Henley and quarterback Cameron Ward are the Cougars’ two brightest stars, while USC boasts an entire team of them, first and foremost starting quarterback Caleb Williams.

The CW-CW dual should be thrilling — it’s not as if USC’s defense has limited opposing passing games. I fully expect Ward to go off, but Williams to go off just a bit more. If Williams can avoid that daunting Cougar pass rush, the Trojans will put up plenty of points.

Final verdict: Trojans get a challenge from Cougars pass rush but stay undefeated

No. 12 Oregon at Arizona, 6 p.m., Pac-12

This is a fascinating matchup between the league’s best rushing offense and one of the league’s worst rush defenses.

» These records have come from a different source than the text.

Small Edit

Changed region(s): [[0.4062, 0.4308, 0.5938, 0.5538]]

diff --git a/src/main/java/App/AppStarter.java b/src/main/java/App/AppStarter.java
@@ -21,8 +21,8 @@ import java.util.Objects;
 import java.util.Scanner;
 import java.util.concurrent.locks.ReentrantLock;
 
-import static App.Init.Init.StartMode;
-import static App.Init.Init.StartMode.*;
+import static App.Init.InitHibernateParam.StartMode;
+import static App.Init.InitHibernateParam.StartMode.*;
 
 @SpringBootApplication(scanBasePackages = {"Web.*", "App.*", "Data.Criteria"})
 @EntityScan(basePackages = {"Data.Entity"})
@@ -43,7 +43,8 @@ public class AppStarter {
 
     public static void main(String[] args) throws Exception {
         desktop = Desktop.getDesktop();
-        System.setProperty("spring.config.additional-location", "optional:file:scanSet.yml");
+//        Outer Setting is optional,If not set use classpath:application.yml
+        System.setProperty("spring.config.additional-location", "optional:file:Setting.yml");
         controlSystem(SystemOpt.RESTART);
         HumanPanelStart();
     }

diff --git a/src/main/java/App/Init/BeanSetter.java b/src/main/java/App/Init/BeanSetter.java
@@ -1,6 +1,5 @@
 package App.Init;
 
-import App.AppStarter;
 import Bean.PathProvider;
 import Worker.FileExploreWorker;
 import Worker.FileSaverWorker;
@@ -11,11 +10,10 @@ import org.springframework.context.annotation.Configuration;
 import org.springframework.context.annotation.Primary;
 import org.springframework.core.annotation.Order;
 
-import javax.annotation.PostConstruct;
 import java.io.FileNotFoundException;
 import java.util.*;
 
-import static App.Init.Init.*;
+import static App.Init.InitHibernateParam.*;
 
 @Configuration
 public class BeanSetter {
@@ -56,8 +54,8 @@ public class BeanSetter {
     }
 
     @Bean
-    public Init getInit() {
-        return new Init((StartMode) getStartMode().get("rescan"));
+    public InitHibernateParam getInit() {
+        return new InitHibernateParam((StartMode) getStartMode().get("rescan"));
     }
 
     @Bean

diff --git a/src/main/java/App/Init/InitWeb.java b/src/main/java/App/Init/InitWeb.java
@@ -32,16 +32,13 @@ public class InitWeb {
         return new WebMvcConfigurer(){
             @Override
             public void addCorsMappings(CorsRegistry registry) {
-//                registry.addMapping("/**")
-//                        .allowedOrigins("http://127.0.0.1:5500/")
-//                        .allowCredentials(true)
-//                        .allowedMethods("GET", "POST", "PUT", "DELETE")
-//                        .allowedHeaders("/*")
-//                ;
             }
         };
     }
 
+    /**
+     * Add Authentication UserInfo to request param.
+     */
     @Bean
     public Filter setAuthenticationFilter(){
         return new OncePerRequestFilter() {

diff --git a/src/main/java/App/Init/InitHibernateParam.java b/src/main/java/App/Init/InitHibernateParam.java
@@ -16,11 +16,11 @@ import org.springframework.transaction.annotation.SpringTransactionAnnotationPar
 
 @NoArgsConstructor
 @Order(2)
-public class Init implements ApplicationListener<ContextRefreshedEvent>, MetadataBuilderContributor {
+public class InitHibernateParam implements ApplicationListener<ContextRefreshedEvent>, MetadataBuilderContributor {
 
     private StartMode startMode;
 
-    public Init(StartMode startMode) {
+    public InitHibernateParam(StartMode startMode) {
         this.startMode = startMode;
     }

Likewise, between one of the league’s top passing offenses (Arizona and Jayden de Laura) versus the worst pass defense in the league (Oregon).

The Ducks will look to control the tempo and pace of the matchup, but Arizona’s passing game has the ability to bite back big chunks of yardage and push the Duck defensive backs on the perimeter. Jacob Cowing should have a game against the Oregon defense, which dominated the Wildcats last year in a 41-19 win. The Ducks picked off Arizona quarterback Jordan McCloud five times in the win.

This is a much different Wildcats squad, though, led by de Laura and Cowing. Arizona’s defense isn’t mature or talented enough to challenge the Ducks’ established running game. Despite losing leading running back Travis Dye to rival USC, Oregon’s league-best rushing offense is the main reason the Ducks rank third in the conference in total offense.

Expect Arizona to put together some good drives, but Oregon’s talent will win out.

Final verdict: Wildcats mount a fight but Ducks rule the day

Oregon State at Stanford, 8 p.m., ESPN

A banged up Chance Nolan was off his game last Saturday in a 42-16 loss to Utah. The Utes defense is good, but so is the Beavers offense, and Nolan was inaccurate and took too many risks. Problem is, his replacement, Ben Gulbranson, wasn’t much better.

Is this the right time for Stanford’s defense to cut down on the Cardinal’s league-worst turnover margin? Stanford has just two defensive interceptions on the year, while the offense has turned the ball over 12 times.

The Cardinal haven’t played well this year, but they catch the Beavers having lost two straight and looking totally off-rhythm. This feels like one of those games where the worse team, playing at home, catches a decent team on its last legs.

Final verdict: Cardinal capitalize on Oregon State’s struggling passing game.